(What you have to do) Copy out every line of the listing in which "discrete" appears.

------------------------------------------------

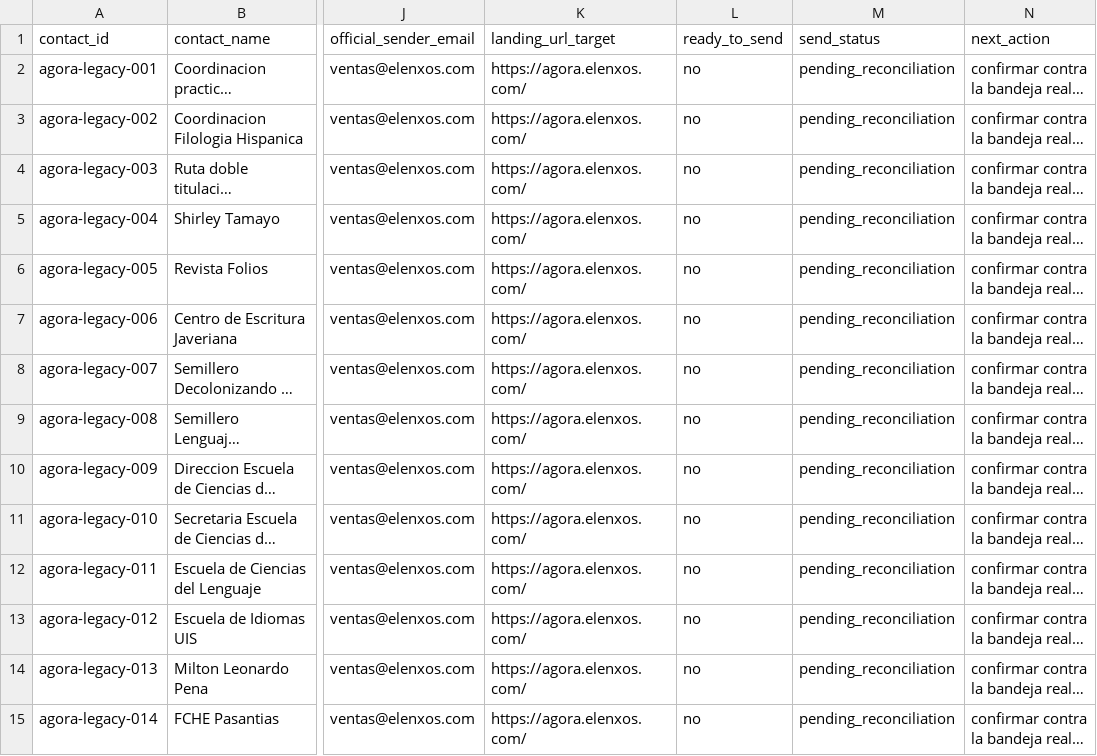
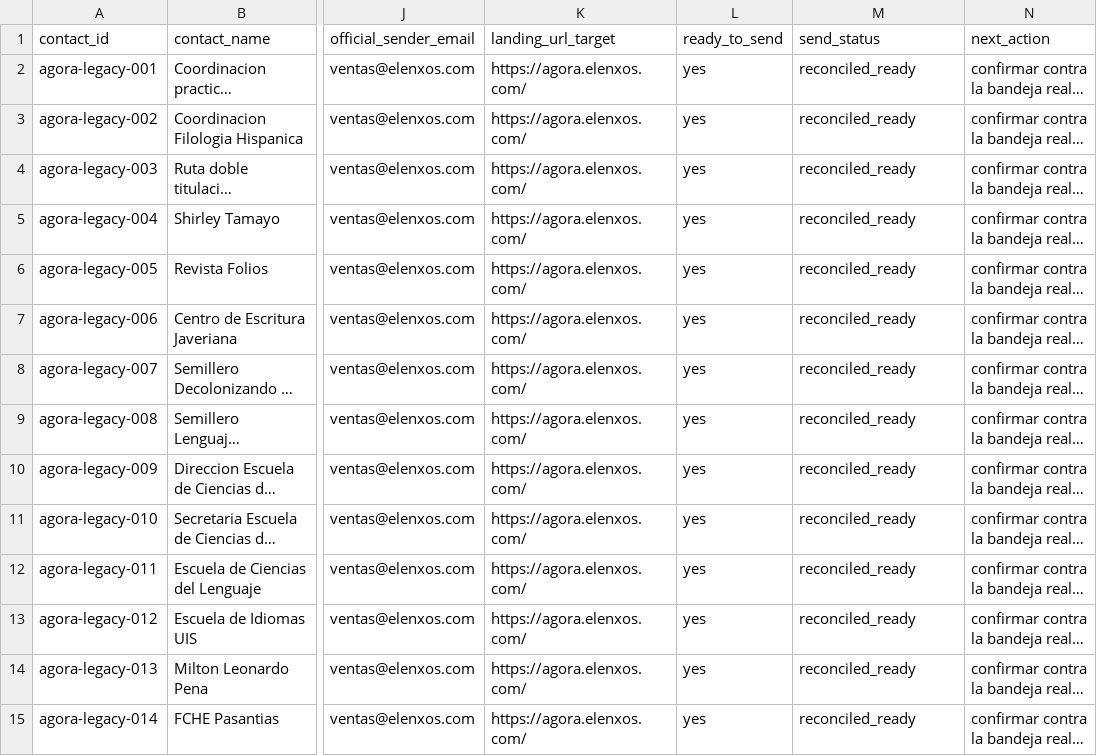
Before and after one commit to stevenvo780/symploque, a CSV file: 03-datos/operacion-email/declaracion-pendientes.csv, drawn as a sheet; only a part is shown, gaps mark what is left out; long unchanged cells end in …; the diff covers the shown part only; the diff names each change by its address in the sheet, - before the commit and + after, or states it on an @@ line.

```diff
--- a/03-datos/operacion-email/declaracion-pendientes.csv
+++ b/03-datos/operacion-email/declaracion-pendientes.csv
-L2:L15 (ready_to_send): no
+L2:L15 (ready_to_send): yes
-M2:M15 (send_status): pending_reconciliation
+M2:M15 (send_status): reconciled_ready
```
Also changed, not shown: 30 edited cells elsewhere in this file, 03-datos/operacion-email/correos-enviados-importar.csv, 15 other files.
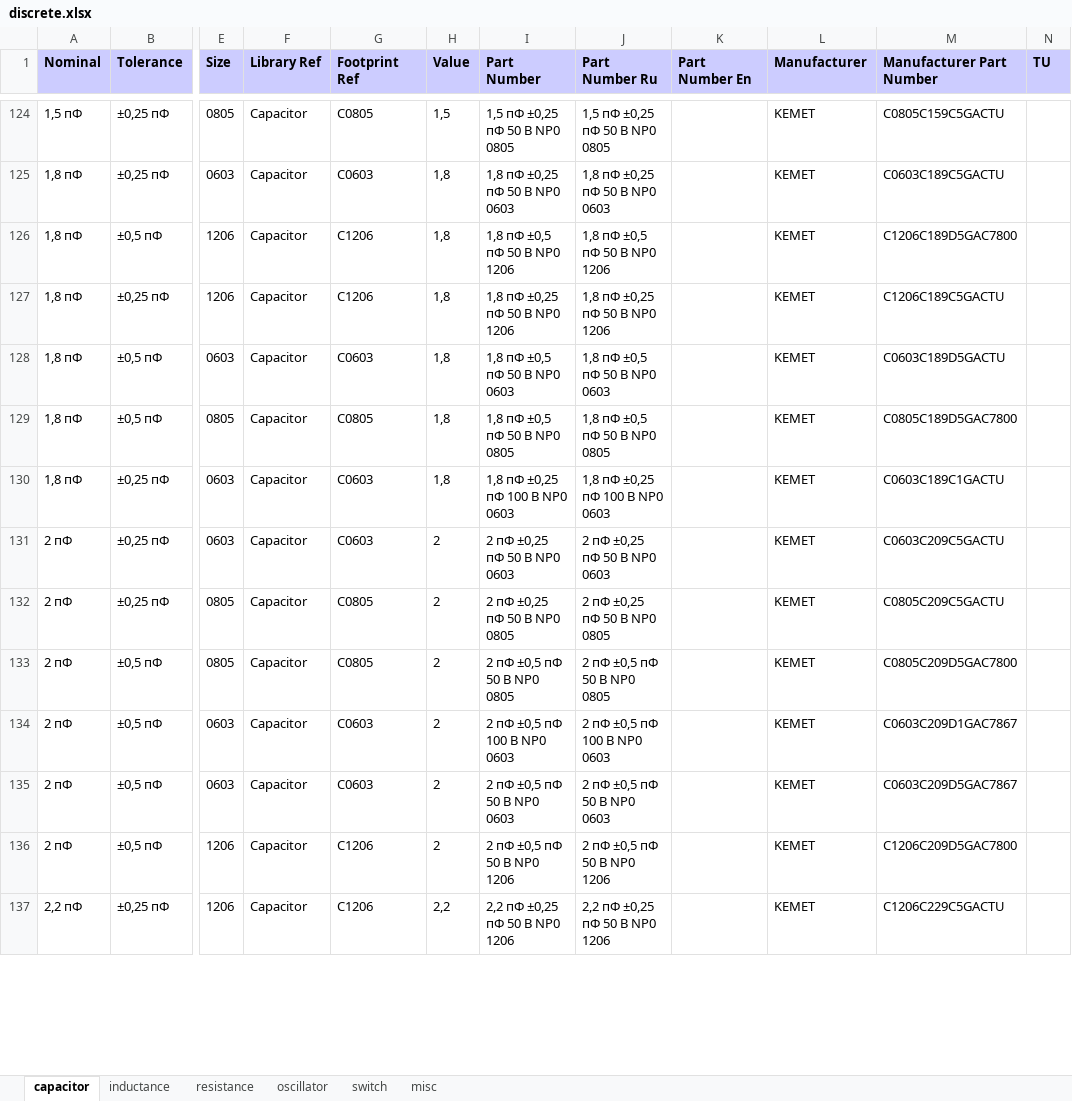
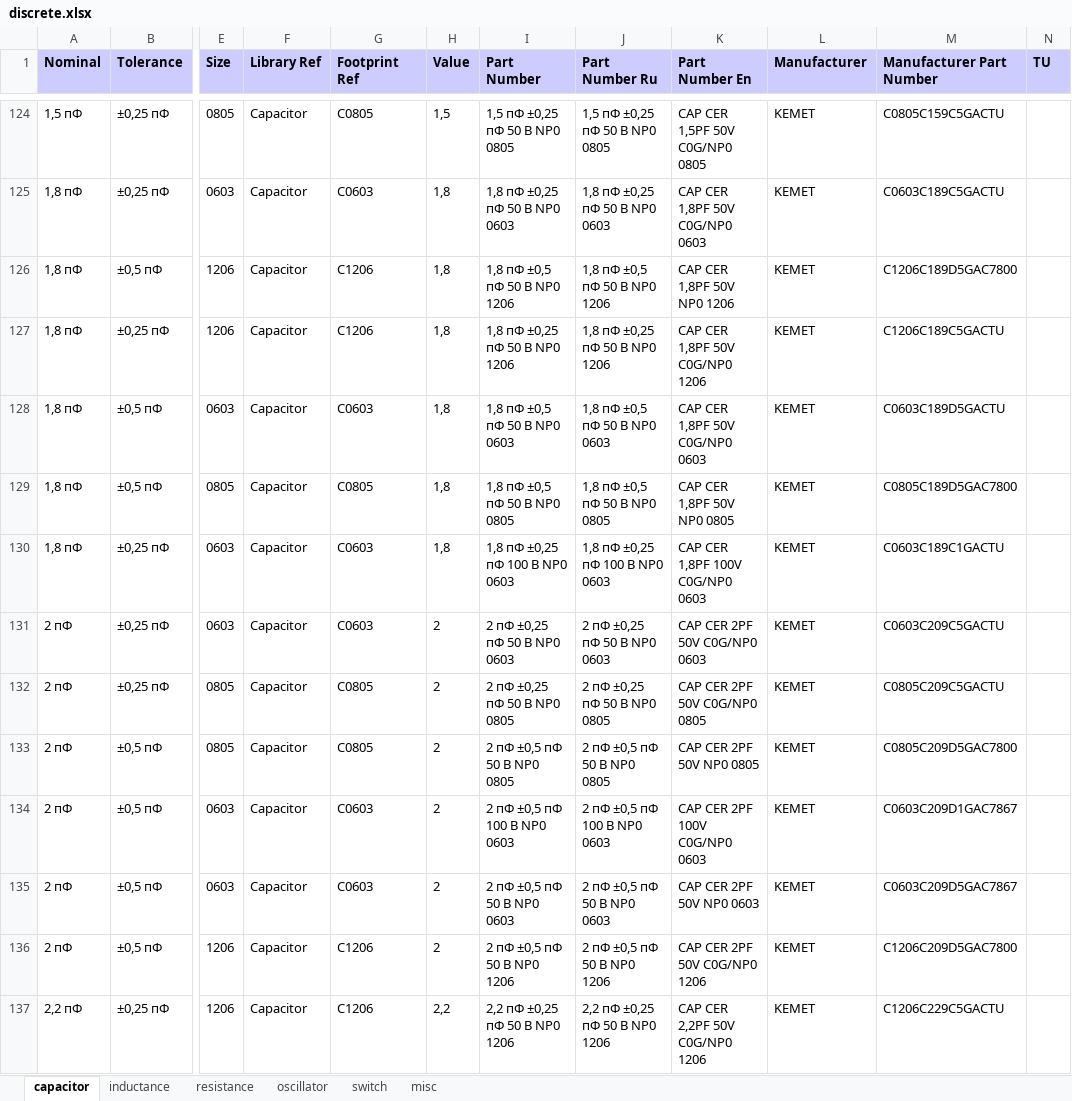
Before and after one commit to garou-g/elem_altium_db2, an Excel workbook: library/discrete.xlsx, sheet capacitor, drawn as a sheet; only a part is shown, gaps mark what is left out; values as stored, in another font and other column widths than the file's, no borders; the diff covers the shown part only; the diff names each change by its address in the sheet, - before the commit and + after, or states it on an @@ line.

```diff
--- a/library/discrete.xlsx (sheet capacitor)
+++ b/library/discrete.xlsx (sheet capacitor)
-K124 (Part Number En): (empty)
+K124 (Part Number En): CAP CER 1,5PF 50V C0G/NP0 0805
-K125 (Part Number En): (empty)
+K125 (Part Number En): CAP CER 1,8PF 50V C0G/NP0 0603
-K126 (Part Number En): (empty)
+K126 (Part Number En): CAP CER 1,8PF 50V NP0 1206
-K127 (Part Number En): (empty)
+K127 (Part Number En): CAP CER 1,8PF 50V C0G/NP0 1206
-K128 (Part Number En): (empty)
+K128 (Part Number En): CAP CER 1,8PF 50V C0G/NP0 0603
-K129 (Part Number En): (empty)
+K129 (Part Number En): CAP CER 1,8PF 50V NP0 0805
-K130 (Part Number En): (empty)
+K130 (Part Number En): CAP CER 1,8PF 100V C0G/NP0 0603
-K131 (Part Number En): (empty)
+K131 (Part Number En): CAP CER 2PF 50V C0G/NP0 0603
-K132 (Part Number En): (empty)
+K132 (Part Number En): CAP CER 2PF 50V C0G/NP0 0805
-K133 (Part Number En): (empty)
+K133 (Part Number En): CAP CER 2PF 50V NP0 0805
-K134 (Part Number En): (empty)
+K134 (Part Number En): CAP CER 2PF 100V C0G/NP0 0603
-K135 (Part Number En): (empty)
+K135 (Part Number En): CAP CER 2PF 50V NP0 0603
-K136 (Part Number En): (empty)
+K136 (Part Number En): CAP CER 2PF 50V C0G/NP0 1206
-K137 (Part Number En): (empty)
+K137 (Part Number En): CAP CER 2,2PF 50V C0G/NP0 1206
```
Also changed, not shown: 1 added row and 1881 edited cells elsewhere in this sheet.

------------------------------------------------

(Your response)
Before and after one commit to garou-g/elem_altium_db2, an Excel workbook: library/discrete.xlsx, sheet capacitor, drawn as a sheet; only a part is shown, gaps mark what is left out; values as stored, in another font and other column widths than the file's, no borders; the diff covers the shown part only; the diff names each change by its address in the sheet, - before the commit and + after, or states it on an @@ line.
--- a/library/discrete.xlsx (sheet capacitor)
+++ b/library/discrete.xlsx (sheet capacitor)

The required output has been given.